Here’s the next installment of my top 31 horror films since the year 2000.
#4 The Witch: A New-England Folktale (2016)
The Witch is a masterpiece of filmmaking. Like The Exorcist, The Witch is shot and structured as a drama built around something supernatural. The conflict is allowed to seep in, to exist as it does in real life, lurking in plain view, anywhere, everywhere. The drama doesn’t revolve around a contrived horror concept, it comes out of the characters, their flaws, beliefs, hopes, and desires. I will concede that there are some legendary scares, but they are smart and are never superfluous, and again only serve to better support the larger theme of faith and the struggle to remain righteous in the face of temptation, which waits at almost every turn.
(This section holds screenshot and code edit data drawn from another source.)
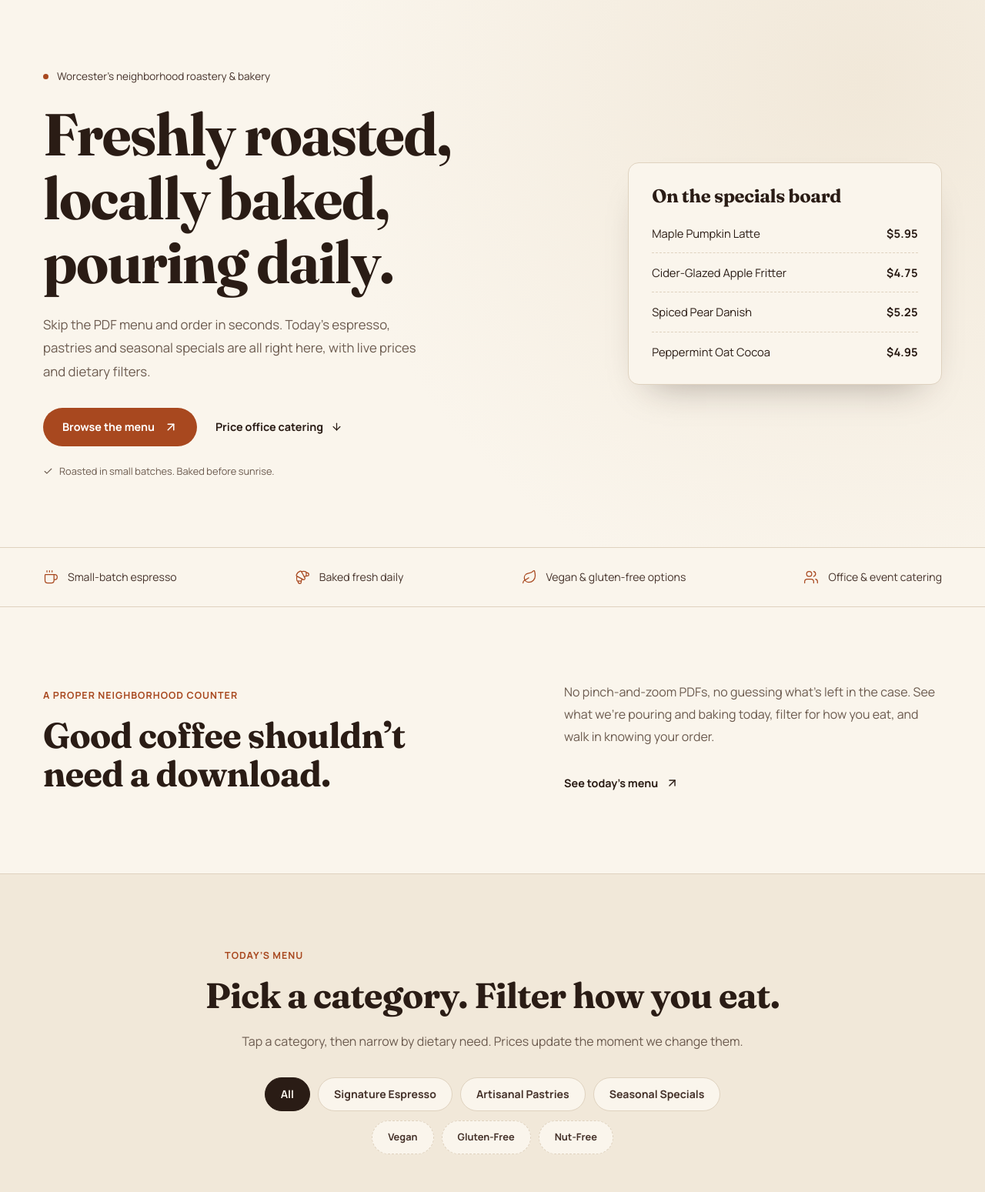
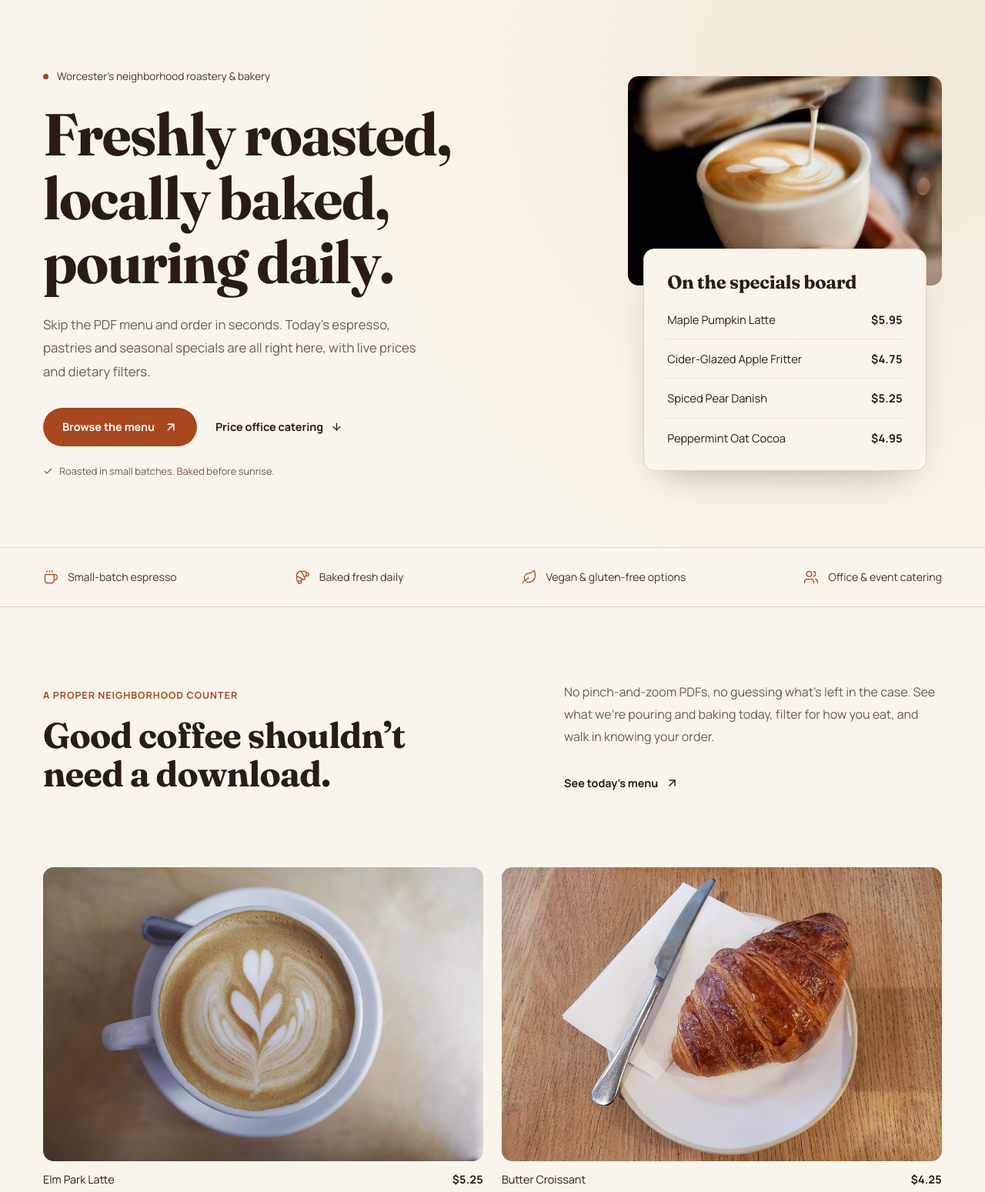
Before and after one commit to sewstie/demo-elmpark-roasters, an Astro site: page / in a window 1280 px wide. Shown: the part 177-1726 px from the top of the page at 77% size. Built offline with nearby package versions, Linux system fonts and the light colour scheme; Astro itself is replaced by a stand-in of ours.

Commit message:
Add licensed photos via astro:assets and an og:image

```diff
--- a/src/components/sections/Hero.astro
+++ b/src/components/sections/Hero.astro
@@ -1,7 +1,9 @@
 ---
+import { Image } from 'astro:assets';
 import { ArrowUpRight, ArrowDown, Check, Coffee, Croissant, Leaf, Users } from 'lucide-react';
 import type { Site } from '../../schemas/site';
 import { money } from '../../lib/pricing';
+import { photo } from '../../lib/photos';
 interface Props { hero: Site['hero']; menu: Site['menu'] }
 const { hero, menu } = Astro.props;
 const icons = [Coffee, Croissant, Leaf, Users];
@@ -19,10 +21,13 @@ const specials = menu.items.filter(item => item.category === hero.specialsCatego
       </div>
       <p class="hero-note"><Check size={13} aria-hidden="true" />{hero.note}</p>
     </div>
-    <aside class="hero-card" aria-labelledby="specials-title">
-      <h2 id="specials-title">{hero.specialsLabel}</h2>
-      <ul>{specials.map(item => <li><span>{item.name}</span><strong>{money(item.price)}</strong></li>)}</ul>
-    </aside>
+    <div>
+      <Image class="hero-photo" src={photo(hero.image.file)} alt={hero.image.alt} width={800} widths={[400, 640, 800]} sizes="(max-width: 760px) calc(100vw - 40px), 420px" loading="eager" fetchpriority="high" />
+      <aside class="hero-card" aria-labelledby="specials-title">
+        <h2 id="specials-title">{hero.specialsLabel}</h2>
+        <ul>{specials.map(item => <li><span>{item.name}</span><strong>{money(item.price)}</strong></li>)}</ul>
+      </aside>
+    </div>
   </div>
 </section>
 <div class="service-strip">
--- a/src/components/sections/Intro.astro
+++ b/src/components/sections/Intro.astro
@@ -1,10 +1,17 @@
 ---
+import { Image } from 'astro:assets';
 import { ArrowUpRight } from 'lucide-react';
 import type { Site } from '../../schemas/site';
-interface Props { intro: Site['intro'] }
-const { intro } = Astro.props;
+import { money } from '../../lib/pricing';
+import { photo } from '../../lib/photos';
+interface Props { intro: Site['intro']; menu: Site['menu'] }
+const { intro, menu } = Astro.props;
 ---
 <section class="section-shell section-space intro-grid" aria-labelledby="intro-title">
   <div><p class="section-label">{intro.label}</p><h2 id="intro-title" tabindex="-1" class="whitespace-pre-line">{intro.heading}</h2></div>
   <div class="intro-copy"><p class="section-description">{intro.description}</p><a class="text-link mt-6" href="#menu">{intro.link}<ArrowUpRight size={17} aria-hidden="true" /></a></div>
+  <div class="intro-photos">{intro.photos.map(({ file, alt, item }) => { const dish = menu.items.find(entry => entry.id === item); return <figure>
+    <Image src={photo(file)} alt={alt} width={720} widths={[240, 480, 720]} sizes="(max-width: 760px) calc(50vw - 28px), 560px" quality={60} loading="lazy" />
+    {dish && <figcaption><span>{dish.name}</span><strong>{money(dish.price)}</strong></figcaption>}
+  </figure>; })}</div>
 </section>
--- a/src/components/sections/Visit.astro
+++ b/src/components/sections/Visit.astro
@@ -1,13 +1,16 @@
 ---
+import { Image } from 'astro:assets';
 import { ArrowUpRight, Phone, MapPin } from 'lucide-react';
 import type { Site } from '../../schemas/site';
 import { address, directionsUrl } from '../../lib/paths';
+import { photo } from '../../lib/photos';
 import { DAY_NAMES, range } from '../../lib/hours';
 interface Props { site: Site }
 const { site } = Astro.props;
 const { business, visit } = site;
 ---
 <section id="visit" class="visit-section section-space" aria-labelledby="visit-title">
+  <div class="section-shell"><Image class="visit-photo" src={photo(visit.image.file)} alt={visit.image.alt} width={1200} widths={[400, 800, 1200]} sizes="(max-width: 760px) calc(100vw - 40px), (max-width: 1100px) calc(100vw - 64px), 1200px" quality={60} loading="lazy" /></div>
   <div class="section-shell visit-grid">
     <div><p class="section-label">{visit.label}</p><h2 id="visit-title" tabindex="-1" class="whitespace-pre-line">{visit.heading}</h2><p class="section-description">{visit.description}</p>
       <div class="hero-buttons"><a href={directionsUrl(business)} target="_blank" rel="noopener" class="button button-primary">{visit.directionsCta}<ArrowUpRight size={18} aria-hidden="true" /></a><a href={`tel:${business.phone}`} class="text-link"><Phone size={16} aria-hidden="true" />{business.phoneDisplay}</a></div>
--- a/src/data/site.json
+++ b/src/data/site.json
@@ -24,10 +24,15 @@
     "eyebrow": "Worcester’s neighborhood roastery & bakery", "heading": "Freshly roasted,\nlocally baked,\npouring daily.",
     "description": "Skip the PDF menu and order in seconds. Today’s espresso, pastries and seasonal specials are all right here, with live prices and dietary filters.",
     "primaryCta": "Browse the menu", "secondaryCta": "Price office catering", "note": "Roasted in small batches. Baked before sunrise.",
+    "image": { "file": "hero.jpg", "alt": "Barista pouring steamed milk into a latte, finishing a leaf pattern in the foam" },
     "specialsLabel": "On the specials board", "specialsCategory": "seasonal",
     "specialties": [ "Small-batch espresso", "Baked fresh daily", "Vegan & gluten-free options", "Office & event catering" ]
   },
-  "intro": { "label": "A proper neighborhood counter", "heading": "Good coffee shouldn’t\nneed a download.", "description": "No pinch-and-zoom PDFs, no guessing what’s left in the case. See what we’re pouring and baking today, filter for how you eat, and walk in knowing your order.", "link": "See today’s menu" },
+  "intro": { "label": "A proper neighborhood counter", "heading": "Good coffee shouldn’t\nneed a download.", "description": "No pinch-and-zoom PDFs, no guessing what’s left in the case. See what we’re pouring and baking today, filter for how you eat, and walk in knowing your order.", "link": "See today’s menu",
+    "photos": [
+      { "file": "latte.jpg", "alt": "Latte with rosetta latte art in a white cup, seen from above", "item": "elm-park-latte" },
+      { "file": "croissant.jpg", "alt": "Golden butter croissant on a white plate on a wooden table", "item": "butter-croissant" }
+    ] },
   "menu": {
     "label": "Today’s menu", "heading": "Pick a category. Filter how you eat.", "description": "Tap a category, then narrow by dietary need. Prices update the moment we change them.",
     "note": "Sample menu and prices for this demo. Our kitchen handles wheat, dairy, eggs and tree nuts. Please tell us about allergies when you order.",
@@ -96,6 +101,7 @@
     { "question": "Can you accommodate allergies?", "answer": "Use the vegan, gluten-free and nut-free filters to find options. Our kitchen handles wheat, dairy, eggs and tree nuts, so we can’t guarantee an allergen-free environment. Please ask our team before ordering." },
     { "question": "Do you deliver catering orders?", "answer": "Yes, we deliver to offices, campuses and events across Worcester County. Pickup from the shop is always available." }
   ] },
-  "visit": { "label": "Come say hello", "heading": "Find us by the park.", "description": "Stop in for a pour-over, grab a box for the office, or settle in with the Wi-Fi. Call ahead and we’ll have your order waiting.", "directionsCta": "Get directions" },
+  "visit": { "label": "Come say hello", "heading": "Find us by the park.", "description": "Stop in for a pour-over, grab a box for the office, or settle in with the Wi-Fi. Call ahead and we’ll have your order waiting.", "directionsCta": "Get directions",
+    "image": { "file": "interior.jpg", "alt": "Café interior with an exposed brick wall, warm pendant lights and a long wooden table" } },
   "footer": { "description": "Small-batch coffee & artisan pastries in Worcester, MA.", "copyright": "Elm Park Roasters & Artisan Bakery. All rights reserved.", "demoNotice": "Concept website for a fictional business. Sample menu, pricing, location and reviews. Catering inquiries are simulated in demo mode and nothing is sent." }
 }
--- a/src/layouts/Layout.astro
+++ b/src/layouts/Layout.astro
@@ -40,7 +40,11 @@ const schema = {
     <meta property="og:title" content={title} />
     <meta property="og:description" content={site.seo.description} />
     <meta property="og:url" content={canonical} />
-    <meta name="twitter:card" content="summary" />
+    <meta property="og:image" content={new URL(asset('/og.jpg'), Astro.site)} />
+    <meta property="og:image:width" content="1200" />
+    <meta property="og:image:height" content="630" />
+    <meta property="og:image:alt" content={site.hero.image.alt} />
+    <meta name="twitter:card" content="summary_large_image" />
     <title>{title}</title>
     <script type="application/ld+json" set:html={JSON.stringify(schema).replace(/</g, '\\u003c')} />
   </head>
--- /dev/null
+++ b/src/lib/photos.ts
@@ -0,0 +1,10 @@
+import type { ImageMetadata } from 'astro';
+
+const files = import.meta.glob<ImageMetadata>('../assets/photos/*.jpg', { eager: true, import: 'default' });
+
+// Maps a file name from site.json to its astro:assets source; a missing file fails the build instead of shipping a broken image.
+export function photo(file: string) {
+  const found = files[`../assets/photos/${file}`];
+  if (!found) throw new Error(`Photo not found: src/assets/photos/${file}`);
+  return found;
+}
--- a/src/pages/index.astro
+++ b/src/pages/index.astro
@@ -21,7 +21,7 @@ const site = siteSchema.parse(data);
   <StatusBar business={site.business} directionsCta={site.visit.directionsCta} />
   <main id="main">
     <Hero hero={site.hero} menu={site.menu} />
-    <Intro intro={site.intro} />
+    <Intro intro={site.intro} menu={site.menu} />
     <MenuBoard menu={site.menu} client:visible />
     <Catering site={site} />
     <Reviews reviews={site.reviews} />
--- a/src/schemas/primitives.ts
+++ b/src/schemas/primitives.ts
@@ -6,3 +6,4 @@ export const time = z.string().regex(/^([01]\d|2[0-3]):[0-5]\d$/);
 export const price = z.number().min(0.01).max(50000);
 export const span = z.object({ open: time, close: time }).refine(value => value.open < value.close, 'Opening time must be before closing time.');
 export const texts = <K extends string>(...keys: K[]) => z.object(Object.fromEntries(keys.map(key => [key, text])) as Record<K, typeof text>);
+export const image = z.object({ file: z.string().regex(/^[a-z0-9-]+\.jpg$/), alt: text }); // file lives in src/assets/photos
--- a/src/schemas/site.ts
+++ b/src/schemas/site.ts
@@ -1,6 +1,6 @@
 import { z } from 'zod';
 import { cateringSchema } from './catering.ts';
-import { id, price, span, text } from './primitives.ts';
+import { id, image, price, span, text } from './primitives.ts';
 
 const link = z.object({ label: text, href: z.string().regex(/^#[a-z-]+$/) });
 const phone = z.string().regex(/^\+1\d{10}$/);
@@ -19,10 +19,10 @@ export const siteSchema = z.object({
   seo: z.object({ title: text, description: text }),
   nav: z.array(link).min(1).max(6),
   hero: z.object({
-    eyebrow: text, heading: text, description: text, primaryCta: text, secondaryCta: text, note: text,
+    eyebrow: text, heading: text, description: text, primaryCta: text, secondaryCta: text, note: text, image,
     specialsLabel: text, specialsCategory: id, specialties: z.array(text).min(1).max(8),
   }),
-  intro: z.object({ label: text, heading: text, description: text, link: text }),
+  intro: z.object({ label: text, heading: text, description: text, link: text, photos: z.array(image.extend({ item: id })).max(4) }),
   menu: z.object({
     label: text, heading: text, description: text, note: text,
     categories: z.array(named).min(1).max(8), diets: z.array(named).max(6),
@@ -31,7 +31,7 @@ export const siteSchema = z.object({
   catering: cateringSchema,
   reviews: z.object({ label: text, heading: text, disclaimer: text, items: z.array(z.object({ quote: text, name: text, detail: text, stars: z.number().int().min(1).max(5) })).max(8) }),
   faq: z.object({ heading: text, items: z.array(z.object({ question: text, answer: text })).max(10) }),
-  visit: z.object({ label: text, heading: text, description: text, directionsCta: text }),
+  visit: z.object({ label: text, heading: text, description: text, directionsCta: text, image }),
   footer: z.object({ description: text, copyright: text, demoNotice: text }),
 }).superRefine((site, ctx) => {
   const issue = (path: PropertyKey[], message: string) => ctx.addIssue({ code: 'custom', path, message });
@@ -45,6 +45,9 @@ export const siteSchema = z.object({
     if (!categories.has(item.category)) issue(['menu', 'items', index, 'category'], 'Unknown menu category.');
     if (item.diets.some(diet => !diets.has(diet))) issue(['menu', 'items', index, 'diets'], 'Unknown dietary tag.');
   });
+  site.intro.photos.forEach((photo, index) => {
+    if (!site.menu.items.some(item => item.id === photo.item)) issue(['intro', 'photos', index, 'item'], 'Unknown menu item.');
+  });
   if (!categories.has(site.hero.specialsCategory)) issue(['hero', 'specialsCategory'], 'Unknown menu category.');
   if (site.catering.minHeadcount > site.catering.maxHeadcount) issue(['catering', 'minHeadcount'], 'Minimum headcount exceeds the maximum.');
 });
--- a/src/styles/global.css
+++ b/src/styles/global.css
@@ -82,7 +82,8 @@ p { max-width: 70ch; }
 .hero-copy { margin-top: 24px; max-width: 500px; font-size: 1.05rem; color: var(--color-muted); line-height: 1.8; }
 .hero-buttons { display: flex; align-items: center; gap: 24px; flex-wrap: wrap; margin-top: 32px; }
 .hero-note { display: flex; align-items: center; gap: 8px; color: var(--color-muted); font-size: .8rem; margin-top: 22px; }
-.hero-card { padding: 30px; background: var(--color-background); border: 1px solid var(--color-border); border-radius: 14px; box-shadow: 0 24px 48px -28px rgb(42 28 21 / .4); }
+.hero-photo { display: block; width: 100%; height: auto; aspect-ratio: 3 / 2; object-fit: cover; border-radius: 14px; }
+.hero-card { position: relative; margin: -48px 20px 0; padding: 30px; background: var(--color-background); border: 1px solid var(--color-border); border-radius: 14px; box-shadow: 0 24px 48px -28px rgb(42 28 21 / .4); }
 .hero-card h2 { font-size: 1.5rem; margin-bottom: 10px; }
 .hero-card li { display: flex; justify-content: space-between; gap: 16px; padding-block: 13px; border-bottom: 1px dashed var(--color-border); font-size: .92rem; }
 .hero-card li:last-child { border-bottom: 0; padding-bottom: 0; }
--- a/src/styles/sections.css
+++ b/src/styles/sections.css
@@ -1,5 +1,12 @@
 .intro-grid { display: grid; grid-template-columns: 1.2fr 1fr; align-items: center; gap: 88px; }
 .intro-copy .section-description { margin-top: 0; }
+.intro-photos { grid-column: 1 / -1; display: grid; grid-template-columns: 1fr 1fr; gap: 24px; }
+.intro-photos figure { margin: 0; }
+.intro-photos img, .visit-photo { display: block; width: 100%; height: auto; object-fit: cover; border-radius: 14px; }
+.intro-photos img { aspect-ratio: 3 / 2; }
+.intro-photos figcaption { display: flex; flex-wrap: wrap; justify-content: space-between; gap: 2px 16px; margin-top: 12px; font-size: .9rem; font-weight: 600; }
+.intro-photos strong { font-variant-numeric: tabular-nums; }
+.visit-photo { aspect-ratio: 21 / 9; margin-bottom: 56px; }
 .section-heading, .reviews-heading { text-align: center; }
 .section-heading .section-description { margin-inline: auto; }
 .section-note { margin: 28px auto 0; text-align: center; color: var(--color-muted); font-size: .8rem; max-width: 720px; }
@@ -58,6 +65,7 @@
   .intro-grid, .catering-grid, .visit-grid, .faq-section { gap: 32px; }.review-grid { gap: 20px; }
   .section-heading, .reviews-heading { text-align: left; }.section-heading .section-description, .review-disclaimer { margin-inline: 0; }
   .menu-controls { justify-content: flex-start; gap: 8px; }.chip { padding-inline: 16px; }.section-note { text-align: left; }
+  .intro-photos { gap: 12px; }.intro-photos figcaption { font-size: .8rem; }.visit-photo { aspect-ratio: 3 / 2; margin-bottom: 32px; }
   .faq-section { padding-bottom: 64px; }.faq-section h2 { max-width: none; }
   .visit-info { border-left: 0; border-top: 1px solid var(--color-border); padding-top: 28px; padding-left: 0; }.footer-top { flex-wrap: wrap; }.footer-top nav { flex-wrap: wrap; }
   .footer-bottom { flex-wrap: wrap; gap: 5px 20px; }
```
Also changed, not shown: README.md (added), public/og.jpg (added), src/assets/photos/croissant.jpg (added), src/assets/photos/hero.jpg (added), src/assets/photos/interior.jpg (added), src/assets/photos/latte.jpg (added).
The Witch is a simple story about a 17th century family of pious pilgrims, who after settling from old-England to New-England, are faced with the seemingly insurmountable odds at remaining spiritually faithful in a new and hostile world. The witch could quite possibly be a narrative construct that these innocent fools believe is the cause of their misfortune, or she just might be very real. Doesn’t matter much, as the story is about this family’s losing battle against the many forms of pain and suffering that are right outside the door. We blame witches, aliens, terrorists, germs, or God, but whatever the law, there is a human temptation to break it, and as long as we are ignorant to the truth, we create all manner of manifestations to blame.
The Witch is such a bloody smart film. It preys on our subconscious. Director, Robert Eggers, is an absolute master at creating tone and tension and where most would go straight for the throat, he shows remarkable restraint to establish an anxious tone that eats away you with every growing minute – the long slug-slow zoom of the chopping block as the father angrily cuts wood, staying long enough to anticipate the axe falling short to slam into his shin, but instead cutting away to an extra long take on the warbled eye of Black Philip the goat, a crow pecking viciously at the atrophied breast of the mother who mourns the deaths of her children, the peek-a-boo game. It’s lush, precious stuff that really messes with your head.
Check out the trailer below and be sure to tune in tomorrow for #3.